The Convention’s Article 1 declares the following:
“For the purposes of the present Convention, the term “discrimination against women” shall mean any distinction, exclusion or restriction made on the basis of sex which has the effect or purpose of impairing or nullifying the recognition, enjoyment or exercise by women, irrespective of their marital status, on a basis of equality of men and women, of human rights and fundamental freedoms in the political, economic, social, cultural, civil or any other field.”
Why is CEDAW Important?

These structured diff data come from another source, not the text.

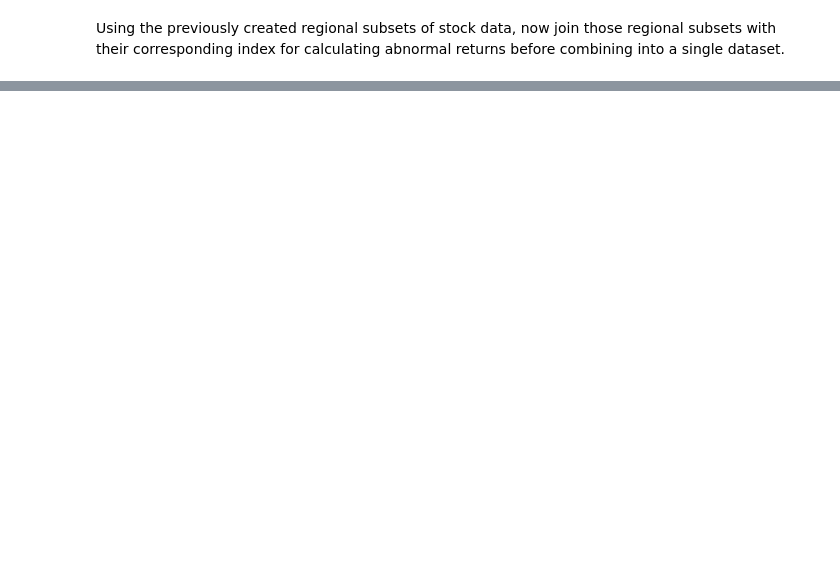
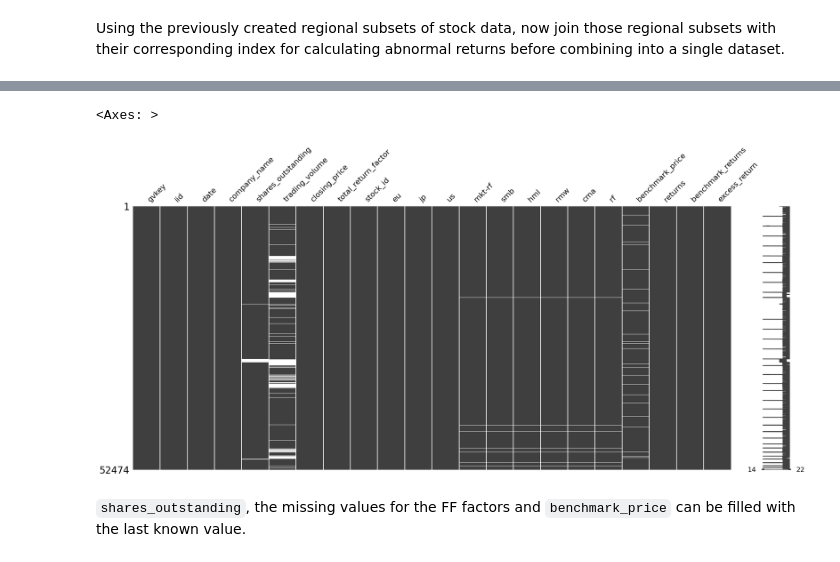
Before and after one commit to c0nn0rstevens/video-game-review-scores-returns-thesis, a Jupyter notebook: stock_prices_data_exploration.ipynb, the cells around one changed output, grey strips where cells are left out. Drawn from its saved outputs; the diff is of its cells as text; code cells hidden in the pictures; blank space fills up the shorter version.

```diff
--- a/stock_prices_data_exploration.ipynb
+++ b/stock_prices_data_exploration.ipynb
@@ -508,0 +624,7 @@ stock_data_us_df.head()
+# %%
+# Calculate regional individual stock returns.
+stock_data_ff_stoxx_eu_df['returns'] = stock_data_ff_stoxx_eu_df['closing_price'].pct_change()
+stock_data_ff_topix_jp_df['returns'] = stock_data_ff_stoxx_eu_df['closing_price'].pct_change()
+stock_data_ff_nasdaq_us_df['returns'] = stock_data_ff_stoxx_eu_df['closing_price'].pct_change()
+
+stock_data_ff_nasdaq_us_df.head()
@@ -508,0 +638,7 @@ stock_data_us_df.head()
+# %%
+# Calculate regional individual index returns.
+stock_data_ff_stoxx_eu_df['benchmark_returns'] = stock_data_ff_stoxx_eu_df['benchmark_price'].pct_change()
+stock_data_ff_topix_jp_df['benchmark_returns'] = stock_data_ff_stoxx_eu_df['benchmark_price'].pct_change()
+stock_data_ff_nasdaq_us_df['benchmark_returns'] = stock_data_ff_stoxx_eu_df['benchmark_price'].pct_change()
+
+stock_data_ff_topix_jp_df.head()
@@ -508,0 +653,7 @@ stock_data_us_df.head()
+# %%
+# Calculate excess returns.
+stock_data_ff_stoxx_eu_df['excess_return'] = stock_data_ff_stoxx_eu_df['returns'] - stock_data_ff_stoxx_eu_df['benchmark_returns']
+stock_data_ff_topix_jp_df['excess_return'] = stock_data_ff_topix_jp_df['returns'] - stock_data_ff_topix_jp_df['benchmark_returns']
+stock_data_ff_nasdaq_us_df['excess_return'] = stock_data_ff_nasdaq_us_df['returns'] - stock_data_ff_nasdaq_us_df['benchmark_returns']
+
+stock_data_ff_topix_jp_df.head()
@@ -508,0 +668,10 @@ stock_data_us_df.head()
+# %%
+# Plot missing values for eu.
+%matplotlib inline
+
+msno.matrix(stock_data_ff_stoxx_eu_df)
+# %% [output]
+<Axes: >
+[figure, added]
+# %% [markdown]
+`shares_outstanding`, the missing values for the FF factors and `benchmark_price` can be filled with the last known value.
```
Also changed, not shown: parts of 39 cells of this notebook.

CEDAW is important because it makes it the obligation of the member states to have non-discriminatory laws and policies. It also talks about substantive equality and not merely formal equality as mentioned above. Even in the 21st century, many women face routine discrimination in all matters of their lives such as healthcare, education, decent work, free marriage, equal pay for equal work, etc. They also face violence, even from family members and partners. They often have no voice in matters related to sexual and reproductive choices. It is important that governments in power make necessary laws that promote gender equality in the true sense of the word, and also empower women so that they can lead full lives to the best of their abilities and potential. This is not only a fundamental human right but also a necessity to realise the true economic and social development of society.
Frequently Asked Questions on CEDAW

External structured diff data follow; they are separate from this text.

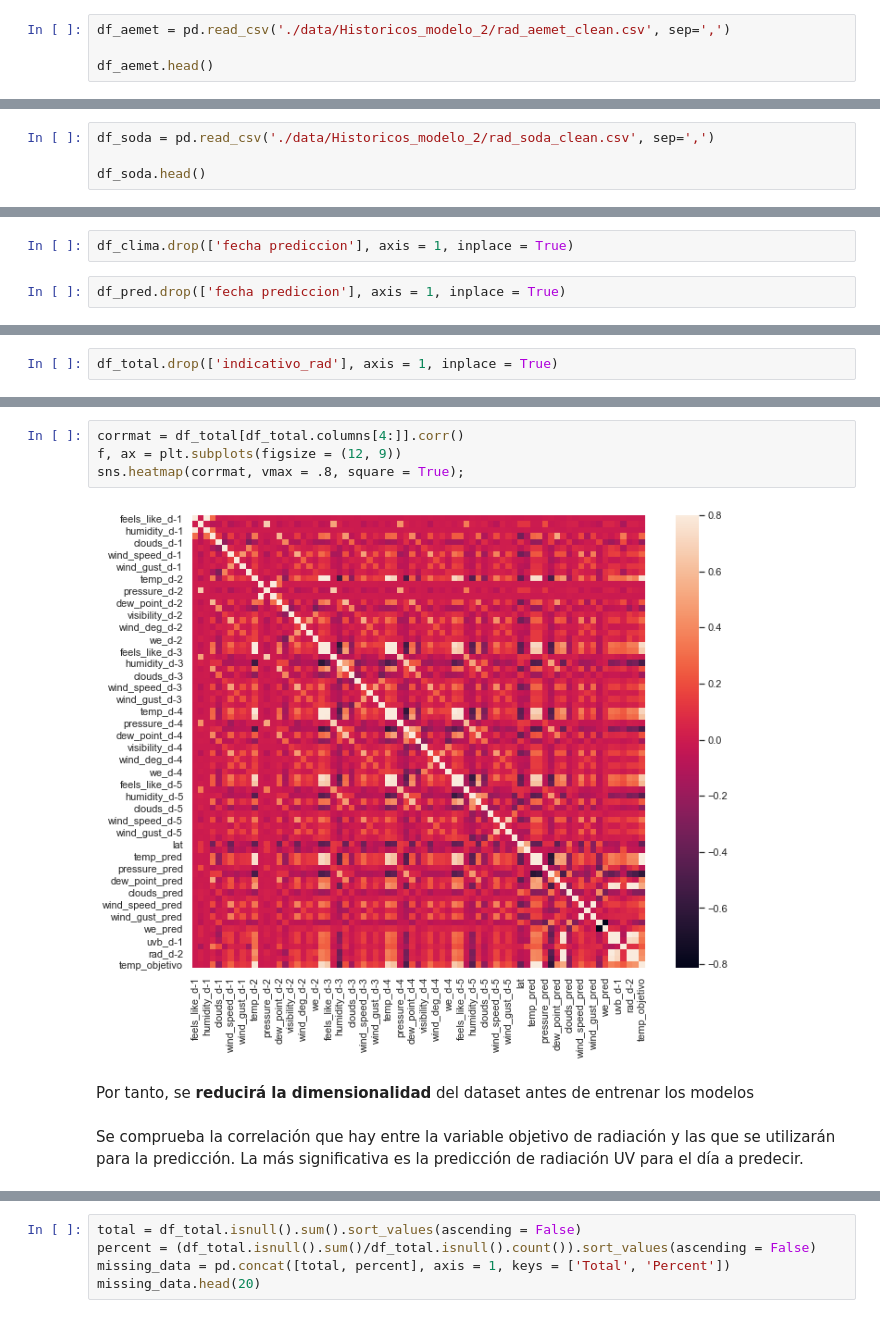
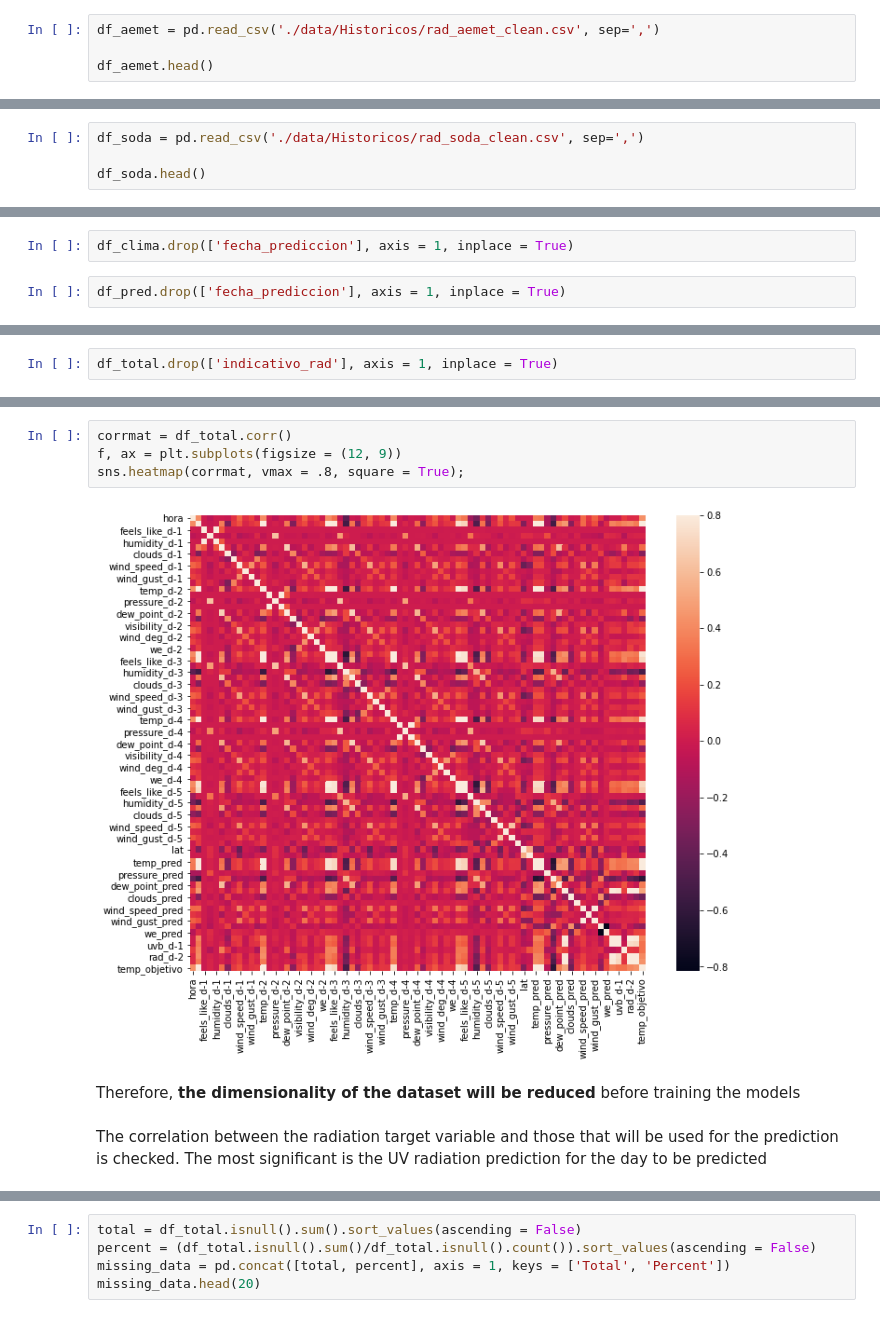
Before and after one commit to ruizber23/Proyecto-fin-de-master, a Jupyter notebook: notebooks/Data_preparation.ipynb, the cells around one changed output, grey strips where cells are left out. Cells and saved outputs as stored; diff of their text form.

```diff
--- a/notebooks/Data_preparation.ipynb
+++ b/notebooks/Data_preparation.ipynb
@@ -504,5 +506,5 @@ Se importa el dataset de datos históricos de radiación en las estaciones de re
 # %%
-df_aemet = pd.read_csv('./data/Historicos_modelo_2/rad_aemet_clean.csv', sep=',')
+df_aemet = pd.read_csv('./data/Historicos/rad_aemet_clean.csv', sep=',')
 
 df_aemet.head()
 # %% [output]
@@ -590,5 +592,5 @@ Se carga el dataframe de datos históricos de radiación de CAMS SODA
 # %%
-df_soda = pd.read_csv('./data/Historicos_modelo_2/rad_soda_clean.csv', sep=',')
+df_soda = pd.read_csv('./data/Historicos/rad_soda_clean.csv', sep=',')
 
 df_soda.head()
 # %% [output]
@@ -699,7 +701,7 @@ Se eliminan las columnas innecesarias
 # %%
-df_clima.drop(['fecha prediccion'], axis = 1, inplace = True)
+df_clima.drop(['fecha_prediccion'], axis = 1, inplace = True)
 # %%
-df_pred.drop(['fecha prediccion'], axis = 1, inplace = True)
+df_pred.drop(['fecha_prediccion'], axis = 1, inplace = True)
 # %%
 df_aemet.drop(['fecha'], axis = 1, inplace = True)
 df_aemet.drop(['estacion'], axis = 1, inplace = True)
@@ -885,13 +896,13 @@ Se comprueba que algunas de las diferentes variables guardan correlación entre
 # %%
-corrmat = df_total[df_total.columns[4:]].corr()
+corrmat = df_total.corr()
 f, ax = plt.subplots(figsize = (12, 9))
 sns.heatmap(corrmat, vmax = .8, square = True);
 # %% [output]
-[figure, old version]
+[figure, new version]
-# %% [markdown]
-Por tanto, se **reducirá la dimensionalidad** del dataset antes de entrenar los modelos
-# %% [markdown]
-Se comprueba la correlación que hay entre la variable objetivo de radiación y las que se utilizarán para la predicción. La más significativa es la predicción de radiación UV para el día a predecir.
+# %% [markdown]
+Therefore, **the dimensionality of the dataset will be reduced** before training the models
+# %% [markdown]
+The correlation between the radiation target variable and those that will be used for the prediction is checked. The most significant is the UV radiation prediction for the day to be predicted
 # %%
 corr = abs(df_total.corr())
 corr[['ghi']].sort_values(by = 'ghi',ascending = False).style.background_gradient()
```
Also changed, not shown: parts of 197 cells of this notebook, 13 other files.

Q 1. What is CEDAW and what is its objective?
Q 2. When was CEDAW established?
Also read: UN Women